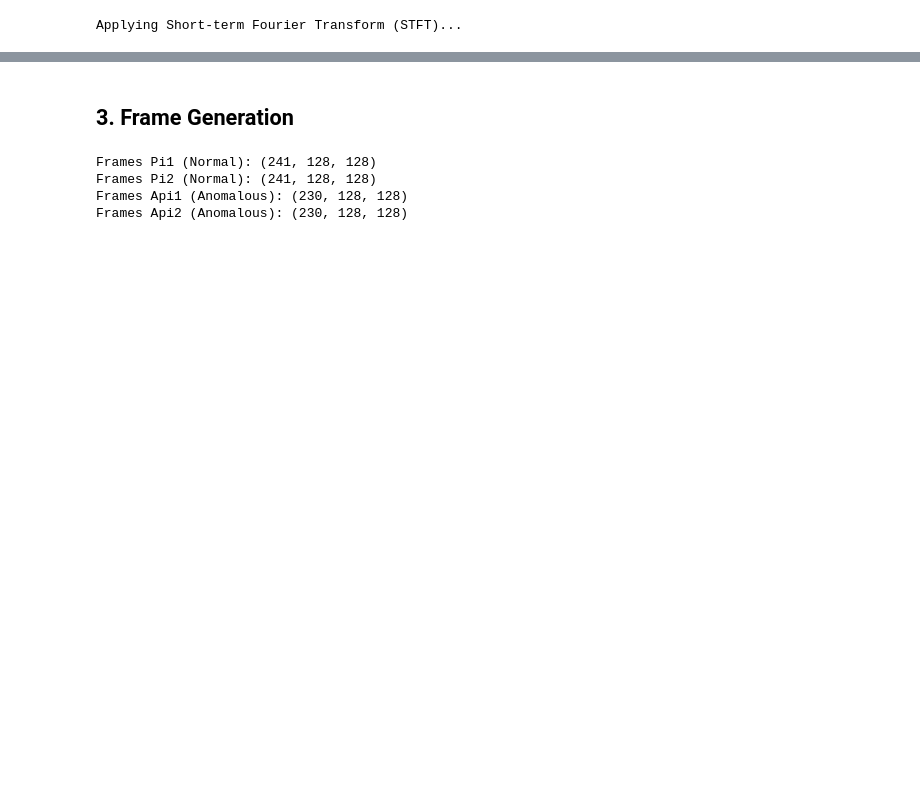
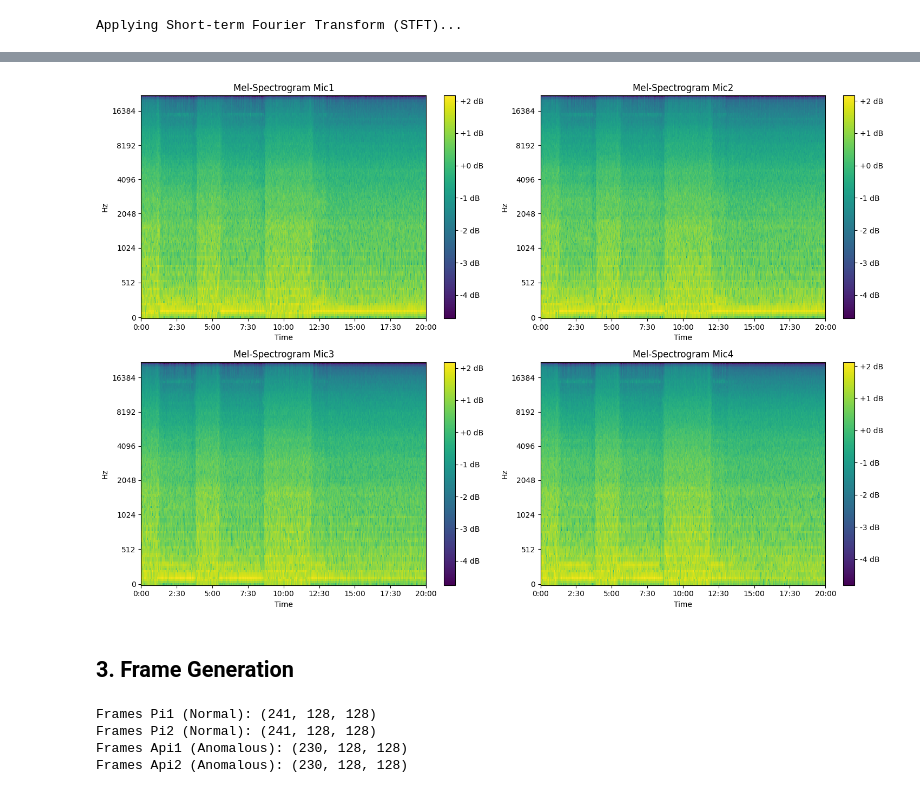
Before and after one commit to frodo-hu/Acoustic-Anomaly-Detection, a Jupyter notebook: Preprocessing/Preprocessing.ipynb, the cells around one changed output, grey strips where cells are left out. Cells and saved outputs as stored; diff of their text form; code cells hidden in the pictures; blank space fills up the shorter version.

```diff
--- a/Preprocessing/Preprocessing.ipynb
+++ b/Preprocessing/Preprocessing.ipynb
@@ -147,9 +147,9 @@ Aligned Pi1 normal audio loaded.
 # Apply STFT (Short-term Fourier Transform) for all files
 print("Applying Short-term Fourier Transform (STFT)...")
 stft_pi1 = librosa.stft(aligned_pi1, n_fft=1024, hop_length=512)
-#stft_pi2 = librosa.stft(aligned_pi2, n_fft=1024, hop_length=512)
-#stft_Api1 = librosa.stft(aligned_Api1, n_fft=1024, hop_length=512)
-#stft_Api2 = librosa.stft(aligned_Api2, n_fft=1024, hop_length=512)
+stft_pi2 = librosa.stft(aligned_pi2, n_fft=1024, hop_length=512)
+stft_pi3 = librosa.stft(aligned_pi3, n_fft=1024, hop_length=512)
+stft_pi4 = librosa.stft(aligned_pi4, n_fft=1024, hop_length=512)
 # %% [output]
 Applying Short-term Fourier Transform (STFT)...
 # %%
@@ -233,31 +249,33 @@ plt.show()
 # %%
 # Create a figure for the subplots
 fig, axs = plt.subplots(2, 2, figsize=(15, 10))
 
-# Plot Normal Pi1
+# Plot Mic1
 img1 = librosa.display.specshow(mel_db_pi1, sr=sr1, x_axis='time', y_axis='mel', cmap='viridis', ax=axs[0, 0])
-axs[0, 0].set(title='Mel-Spectrogram Pi1 (Normal)')
+axs[0, 0].set(title='Mel-Spectrogram Mic1')
 fig.colorbar(img1, ax=axs[0, 0], format='%+2.0f dB')
 
-# Plot Normal Pi2
+# Plot Mic2
 img2 = librosa.display.specshow(mel_db_pi2, sr=sr2, x_axis='time', y_axis='mel', cmap='viridis', ax=axs[0, 1])
-axs[0, 1].set(title='Mel-Spectrogram Pi2 (Normal)')
+axs[0, 1].set(title='Mel-Spectrogram Mic2')
 fig.colorbar(img2, ax=axs[0, 1], format='%+2.0f dB')
 
-# Plot Anomalous Pi1
-img3 = librosa.display.specshow(mel_db_Api1, sr=sr3, x_axis='time', y_axis='mel', cmap='viridis', ax=axs[1, 0])
-axs[1, 0].set(title='Mel-Spectrogram Pi1 (Anomalous)')
+# Plot Mic3
+img3 = librosa.display.specshow(mel_db_pi3, sr=sr3, x_axis='time', y_axis='mel', cmap='viridis', ax=axs[1, 0])
+axs[1, 0].set(title='Mel-Spectrogram Mic3')
 fig.colorbar(img3, ax=axs[1, 0], format='%+2.0f dB')
 
-# Plot Anomalous Pi2
-img4 = librosa.display.specshow(mel_db_Api2, sr=sr4, x_axis='time', y_axis='mel', cmap='viridis', ax=axs[1, 1])
-axs[1, 1].set(title='Mel-Spectrogram Pi2 (Anomalous)')
+# Plot Mic4
+img4 = librosa.display.specshow(mel_db_pi4, sr=sr4, x_axis='time', y_axis='mel', cmap='viridis', ax=axs[1, 1])
+axs[1, 1].set(title='Mel-Spectrogram Mic4')
 fig.colorbar(img4, ax=axs[1, 1], format='%+2.0f dB')
 
 # Adjust layout
 plt.tight_layout()
 plt.savefig('../Data/mel/mel_spectrograms_comparison.png')
 plt.show()
+# %% [output]
+[figure, added]
 # %% [markdown]
 ## **3. Frame Generation**
 # %%
```
Also changed, not shown: parts of 4 cells of this notebook, 9 other files.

────────

#### WORK ITEM
Return, from the data, each line that has the word "title" in it.

#### TASK OUTPUT
-axs[0, 0].set(title='Mel-Spectrogram Pi1 (Normal)')
+axs[0, 0].set(title='Mel-Spectrogram Mic1')
-axs[0, 1].set(title='Mel-Spectrogram Pi2 (Normal)')
+axs[0, 1].set(title='Mel-Spectrogram Mic2')
-axs[1, 0].set(title='Mel-Spectrogram Pi1 (Anomalous)')
+axs[1, 0].set(title='Mel-Spectrogram Mic3')
-axs[1, 1].set(title='Mel-Spectrogram Pi2 (Anomalous)')
+axs[1, 1].set(title='Mel-Spectrogram Mic4')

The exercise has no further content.